I don't know if the following method is simpler but it gives a construction to find all the points of the ellipse. This method is based on Pascal's theorem and it cannot be understood without understanding at least the statement of the said theorem.
Let's see the following figure and follow the instructions.
If you have five points then, according to Pascal's theorem, you can choose any two of them and denote them by $1$ an $2$, and denote the remaining $3$ points by $1'$,$2'$, and $3'$.
Here is the construction which will find for you all the points on the ellipse.
- Join $1'$ and $2$ and $1$ and $2'$ with straight lines. (White segments; only for the sake of simplicity, I drew segments.)
- Choose an arbitrary point $M$ (distinct from the already given ones). This point will be called the moving point.
- Construct the straight line joining the moving point and the intersection of of $1'2$ and $2'1.$ (red line)
- Join $1$ with $3'$.
- Find the intersection point, $Q$, of $13'$ and the red line.
- Connect $1'$ with $Q$. (The green ray coming from $1'$: $x_1$)
- Join $2$ and $3'$. (blue line)
- Find the intersection point of the red line and $23'$. ($Q'$)
- Join $2'$ and $Q'$. (the blue ray denoted by $x_2$)
- Find the intersection point of $x_1$ and $x_2$: $X$.

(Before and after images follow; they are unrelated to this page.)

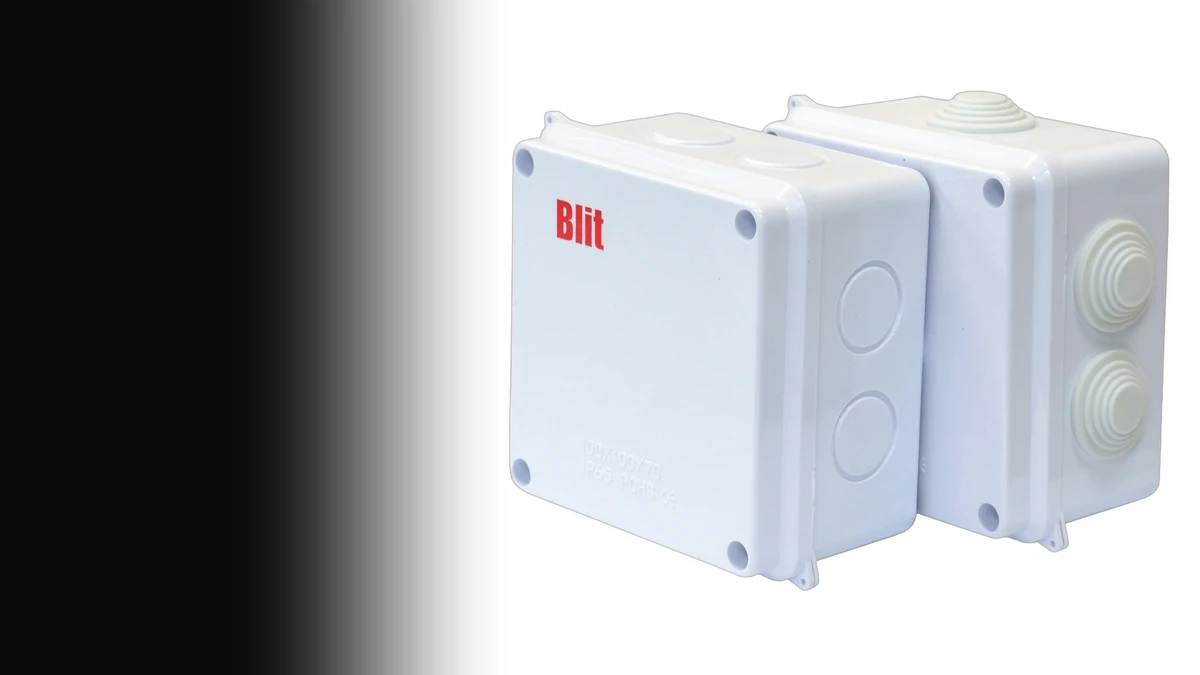
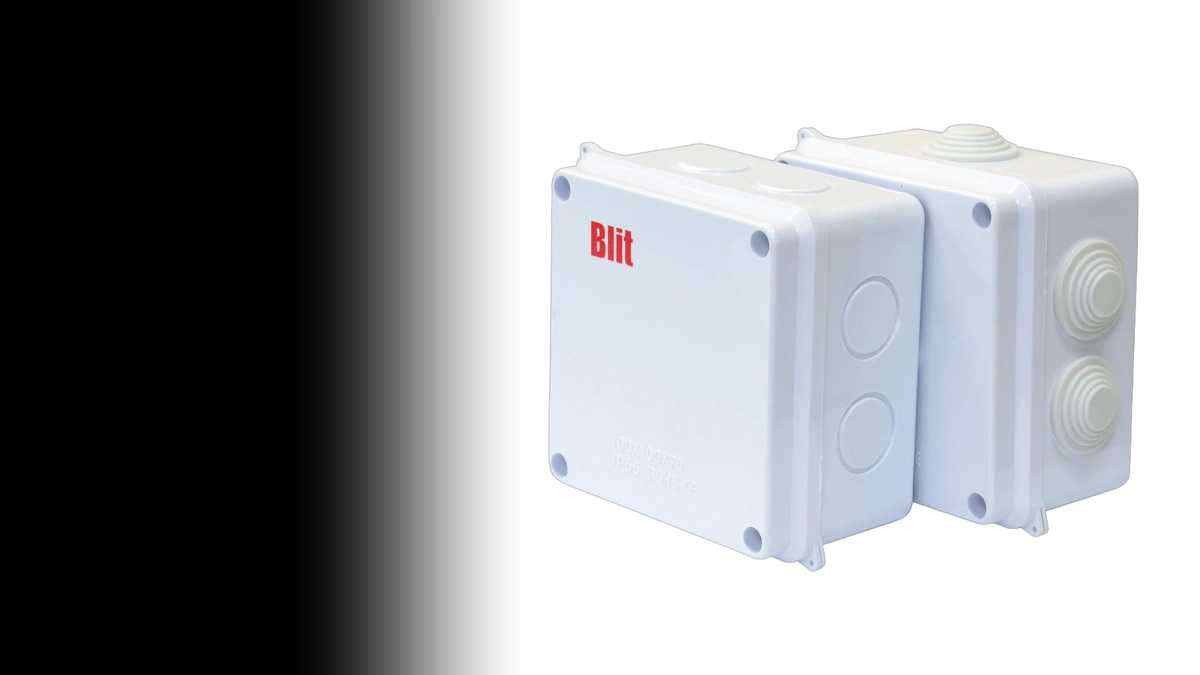
feat(homepage): optimize Installation Boxes category card with properly scaled and positioned render

Changed region(s): [[0.2158, 0.0, 0.9867, 1.0]]

diff --git a/index.html b/index.html
@@ -402,7 +402,7 @@
         <!-- Card 6: Installation Boxes -->
         <div class="category-card reveal reveal-delay-2" data-category="installation_boxes">
           <div class="card-img-box full-bleed">
-            <img src="./assets/products/installation_boxes/installation_boxes_card.webp?v=3000" alt="Installation Boxes Collection" loading="lazy">
+            <img src="./assets/products/installation_boxes/installation_boxes_card.webp?v=4000" alt="Installation Boxes Collection" loading="lazy">
             <span class="category-badge">Installation Boxes</span>
           </div>
           <div class="card-content">
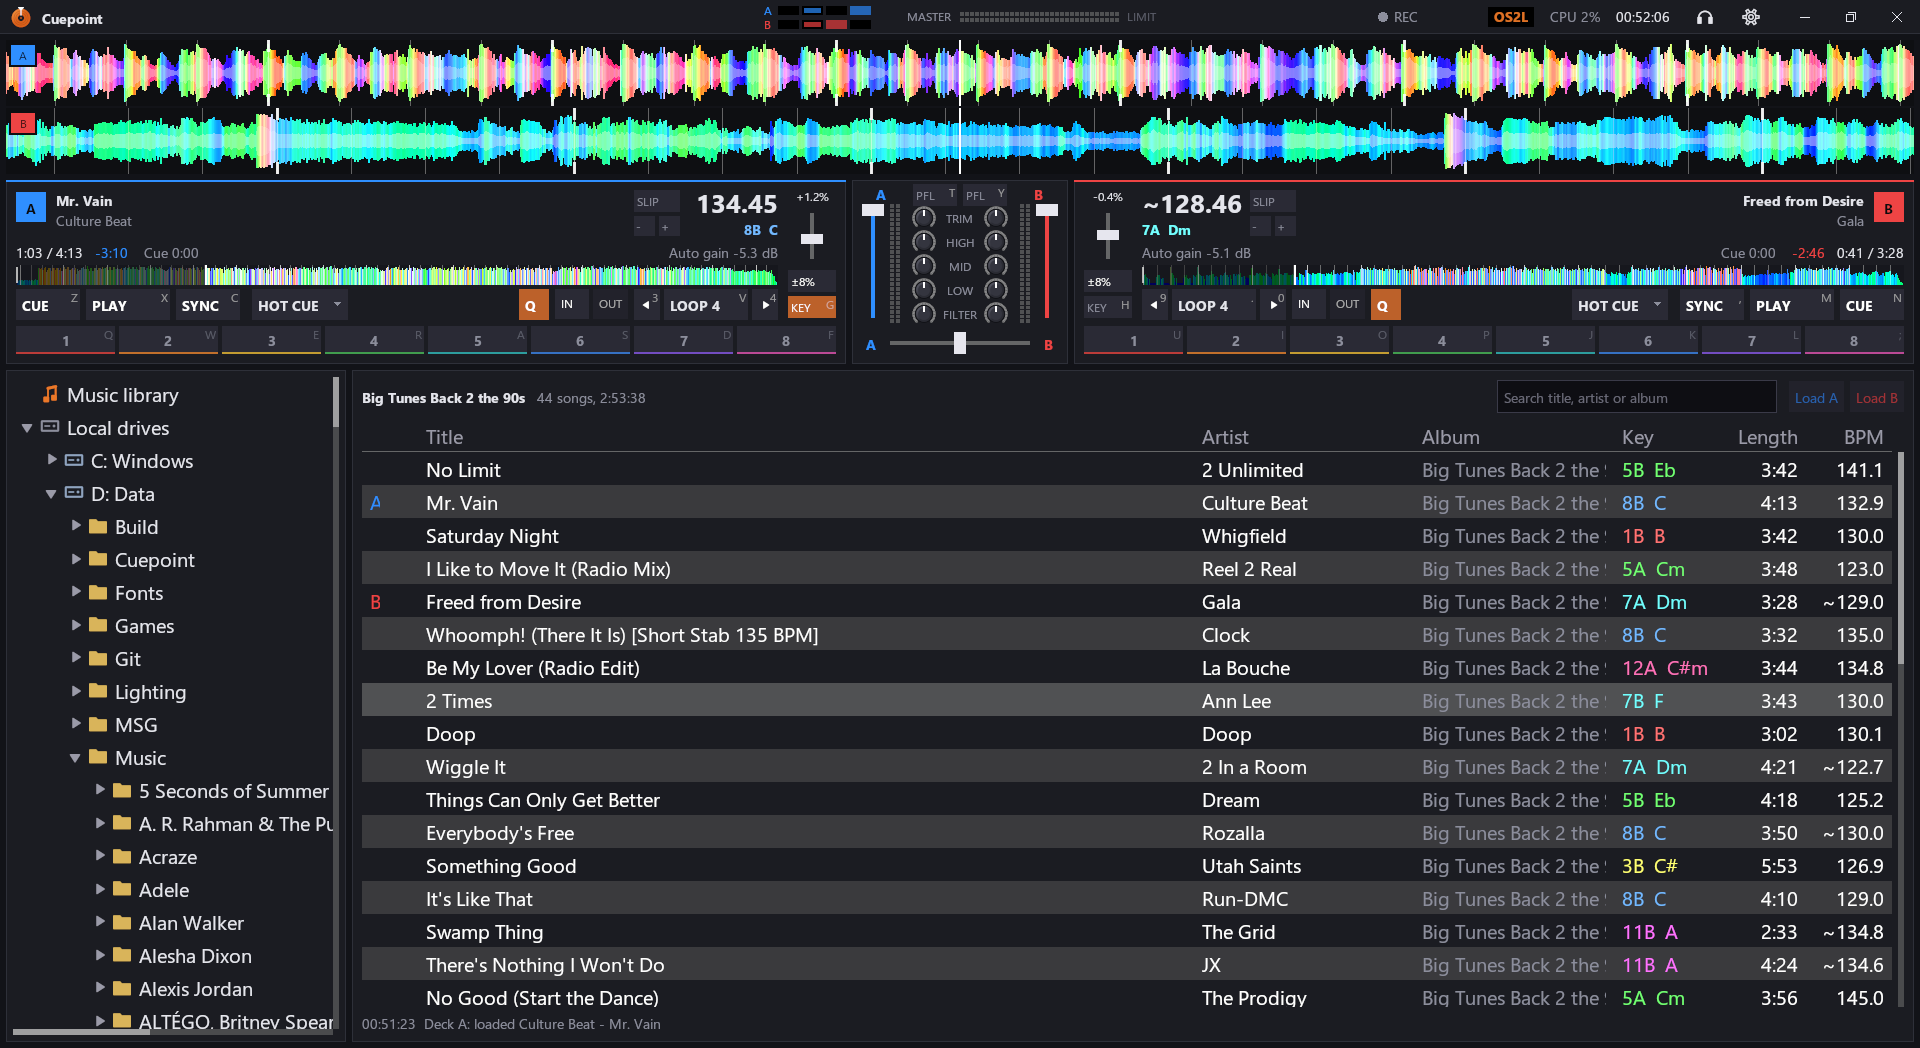
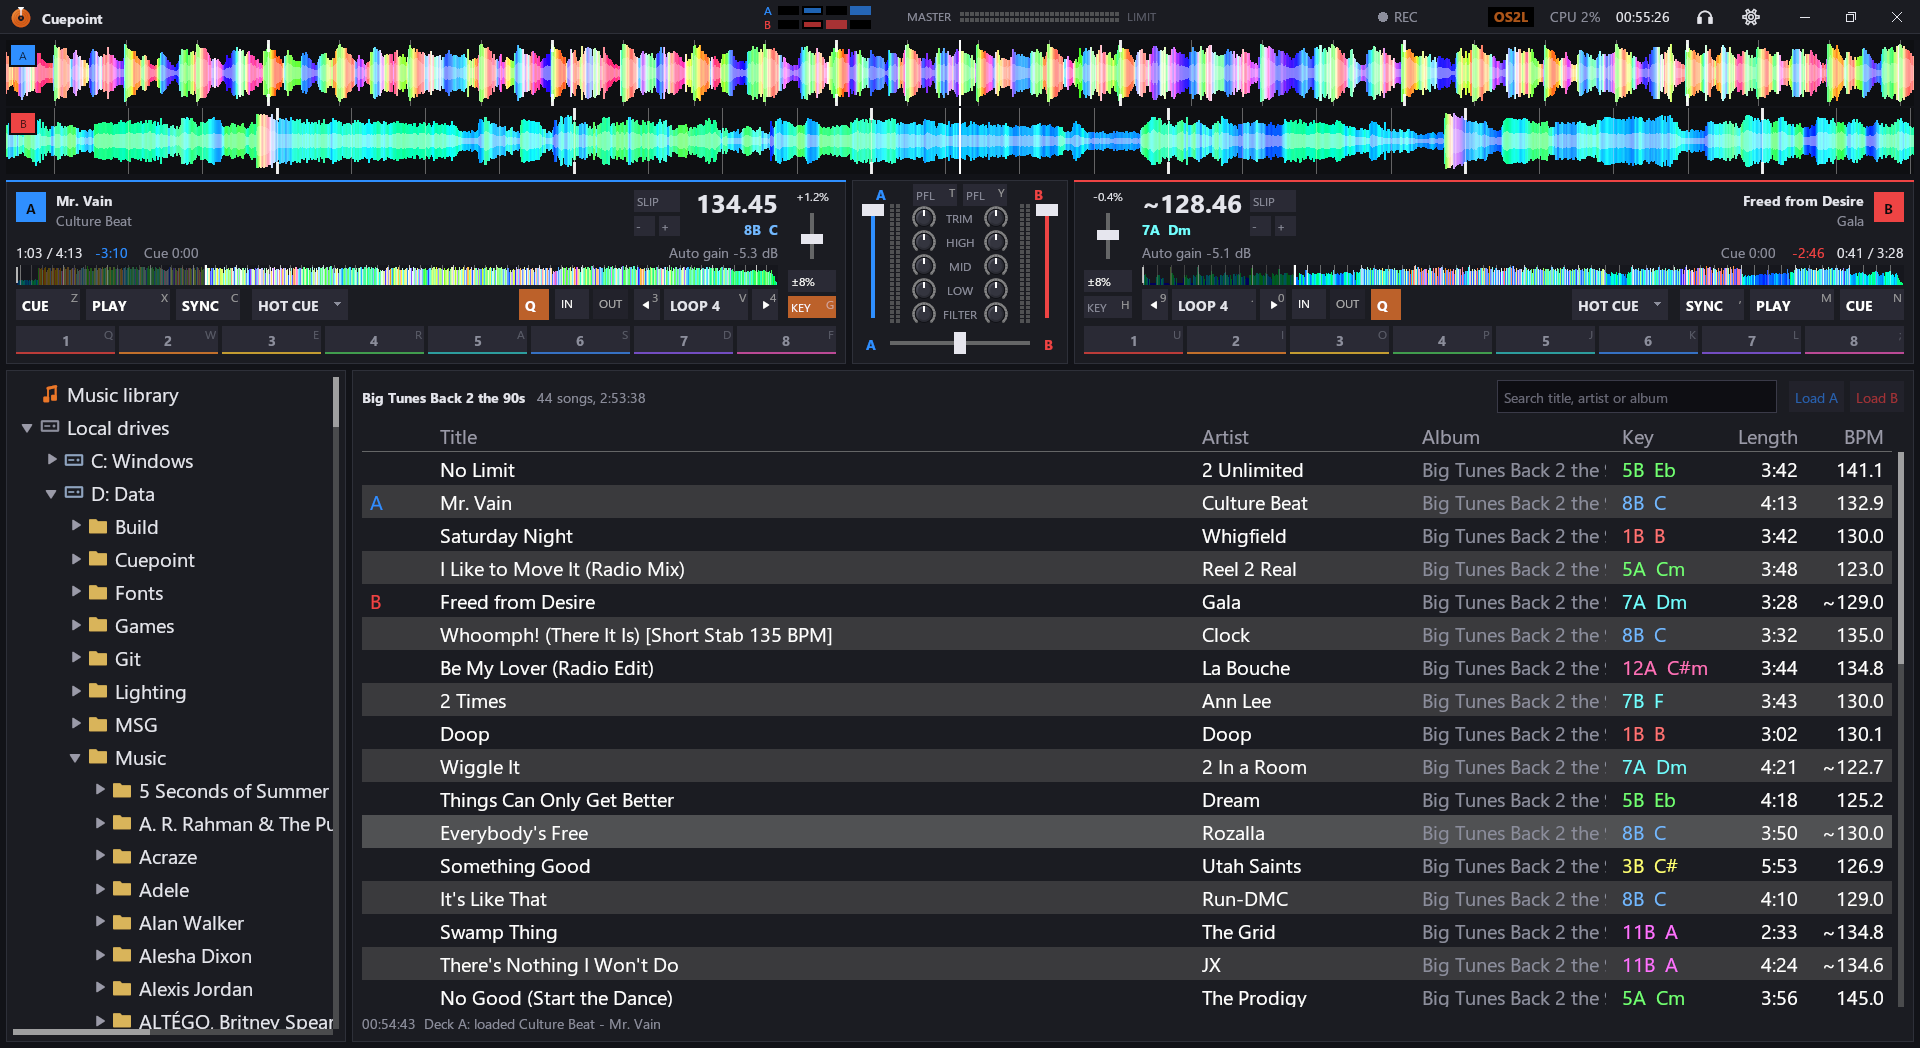
Fit the song list's deck letters to its text size
The column of the decks a song is on was a fixed 26 pixels, too narrow for
a letter in the large list text, which lost its right edge. It's now as
wide as "AB" in the list's font, both letters for a song on both decks.
The README's screenshot shows it.

Changed region(s): [[0.2188, 0.3969, 0.4375, 0.9771]]

diff --git a/Brutality/UI/SongBrowser.cs b/Brutality/UI/SongBrowser.cs
@@ -40,6 +40,9 @@ sealed class SongBrowser : Panel
     readonly Label _status;
     readonly ListColumn<Song> _titleColumn;
 
+    // The letters of the decks a song's on, sized to the list's text (see Measure).
+    readonly ListColumn<Song> _deckColumn;
+
     // Every column there is, in order, shown or not, and how wide each starts.
     readonly List<ListColumn<Song>> _columns = [];
     readonly Dictionary<ListColumn<Song>, float> _defaultWidths = [];
@@ -160,15 +163,14 @@ sealed class SongBrowser : Panel
         };
         // The title takes whatever width the rest leave, so it's the one column that isn't sized by hand.
         _titleColumn = new ListColumn<Song>("Title", 300, song => song.Title) { SortKey = song => Text(song.Title), Resizable = false };
-        _columns.Add(
-            new ListColumn<Song>("", 26, song => string.Concat(DecksOf(song)))
-            {
-                Id = "Deck",
-                Color = song => DecksOf(song) is [var deck, ..] ? Theme.DeckColor(deck) : null,
-                SortKey = song => DecksOf(song) is { Count: > 0 } decks ? string.Concat(decks) : null,
-                Resizable = false,
-            }
-        );
+        _deckColumn = new ListColumn<Song>("", 26, song => string.Concat(DecksOf(song)))
+        {
+            Id = "Deck",
+            Color = song => DecksOf(song) is [var deck, ..] ? Theme.DeckColor(deck) : null,
+            SortKey = song => DecksOf(song) is { Count: > 0 } decks ? string.Concat(decks) : null,
+            Resizable = false,
+        };
+        _columns.Add(_deckColumn);
         _columns.Add(
             new ListColumn<Song>("", 30, _ => "")
             {
@@ -465,6 +467,9 @@ sealed class SongBrowser : Panel
     public override float2 Measure()
     {
         var inner = FixedSize - new float2(2 * PAD, 2 * PAD);
+
+        // The decks' letters fit whatever size the list's text is, both of them for a song on both decks.
+        _deckColumn.Width = MathF.Ceiling(List.Font.Advance("AB")) + 2 * List.CellPadding;
 
         // The title takes whatever width the other columns leave, less the scrollbar's.
         var others = List.Columns.Where(column => column != _titleColumn).Sum(column => column.Width);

Now, $X$ is a sixth point on the ellipse. If you move the moving point $M$ around then your points on the ellipse will loom up. After one revolution you can go through the points of the ellipse again and you can watch the intersection points of the red line and the ellipse. If this distance is maximal then the red line is on the great axis...